These films were made over forty years apart and tell us so much about what has happened to the English working class in that period. Both illustrate real poverty, restricted culture, and poor living conditions. In both, the fabric of the built environment is shabby and unkempt. In different ways, each details the casual disregard of the education system for ‘difficult’ working-class boys. However, the central theme that unites and divides the two films is the issue of work. Arbor has virtually no prospects of getting any form of mainstream employment when he eventually turns sixteen. He makes his living in and around a deindustrial landscape of loss. Like many left behind in the wake of economic change he is living off the scrap of residual plant and machinery from former industry. Much of the film looks as if it was shot is located on a former colliery site. Four decades earlier, Billy Casper had the looming prospect of employment in a working coalmine that is at the center of his community and already employs his abusive older brother. Both characters seem trapped by industrial landscapes in very different ways. For Arbor there are no jobs to choose, while for Billy the life of a miner is seemingly his only choice. We see how the hidden injuries of class play out both when people have access to work and when they don’t.

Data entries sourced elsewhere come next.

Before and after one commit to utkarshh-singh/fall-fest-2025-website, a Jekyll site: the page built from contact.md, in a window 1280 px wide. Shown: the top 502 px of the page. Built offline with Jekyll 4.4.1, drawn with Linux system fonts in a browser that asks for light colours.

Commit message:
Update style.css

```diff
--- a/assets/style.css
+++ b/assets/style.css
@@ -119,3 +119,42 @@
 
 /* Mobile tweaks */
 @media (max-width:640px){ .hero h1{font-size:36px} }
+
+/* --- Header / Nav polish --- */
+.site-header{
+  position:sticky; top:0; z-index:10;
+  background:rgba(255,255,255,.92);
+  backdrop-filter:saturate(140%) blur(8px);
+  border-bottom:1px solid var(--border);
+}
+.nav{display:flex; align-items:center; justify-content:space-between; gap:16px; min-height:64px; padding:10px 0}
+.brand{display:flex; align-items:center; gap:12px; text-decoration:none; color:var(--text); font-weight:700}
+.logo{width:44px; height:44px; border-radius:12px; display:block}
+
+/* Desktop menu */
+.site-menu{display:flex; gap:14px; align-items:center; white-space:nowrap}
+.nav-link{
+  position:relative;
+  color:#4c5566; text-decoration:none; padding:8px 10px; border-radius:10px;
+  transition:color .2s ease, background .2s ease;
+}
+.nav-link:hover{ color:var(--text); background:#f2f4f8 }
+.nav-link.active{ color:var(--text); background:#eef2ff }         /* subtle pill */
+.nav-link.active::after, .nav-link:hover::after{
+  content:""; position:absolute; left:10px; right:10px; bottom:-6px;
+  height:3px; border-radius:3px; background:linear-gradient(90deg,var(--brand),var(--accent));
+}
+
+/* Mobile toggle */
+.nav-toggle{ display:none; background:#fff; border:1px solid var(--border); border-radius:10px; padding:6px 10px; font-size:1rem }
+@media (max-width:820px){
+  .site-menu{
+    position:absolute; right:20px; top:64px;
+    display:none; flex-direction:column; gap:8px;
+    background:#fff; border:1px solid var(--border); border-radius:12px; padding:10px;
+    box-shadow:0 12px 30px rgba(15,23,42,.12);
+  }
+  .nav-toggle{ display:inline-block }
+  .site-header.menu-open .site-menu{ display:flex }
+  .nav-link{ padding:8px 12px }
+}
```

After the screening and comments from the panel reflecting on the film, audience members were invited to make their own observations. One person effectively reframed the discussion when she asked “Where is the hope?” The panel at the front of the auditorium shifted uneasily on their stools, hoping not to get the microphone – myself included – for there is little hope in The Selfish Giant’s unrelenting bleakness. In the late 1960s when Kes was released, living standards for the English working class were rising as they had been for over three decades. While many still lived in poverty, nearly everyone had a job, and above all there was still a strong and vibrant labour movement rooted in working-class community, culture, and workplaces – perhaps especially in pit villages. Today, the Arbors do not enjoy the range social structures to fall back on, nor can they look forward to anything other than precarious employment at best. If there is hope here it lies, I think, in the humanity that Clio Barnard captures in her respectful film, which is a feature of the best drama about working class issues. We see Arbor, or forty years before him Billy Casper, as rounded characters shaped by their surroundings, for sure, but also as embedded in relationships with others. Both Arbor and Billy are capable of demonstrating care and commitment to those who are important to them, to things they value. Because of this, the audience sees something of themselves in the characters, and so the film seems to ask, what would you do in that world? What choices would you make?
The problem, of course, is that films like The Selfish Giant won’t necessarily be seen by as wider audience as they deserve. All the press attention will bring more viewers to see this film, and perhaps this will create another important parallel with the earlier Ken Loach film. For while Kes was not an immediate blockbuster, it eventually became a word of mouth hit seen by a very wide audience and had a presence in national life, which it still enjoys to this day. Indeed generations of school children got to read the novel A Kestrel for a Knave as part of their secondary school English classes in large part because of the success of the film. That mainstreaming of working-class subjects and issues was the positive feature of the earlier film and book. Let’s hope The Selfish Giant has a similar impact forty years on.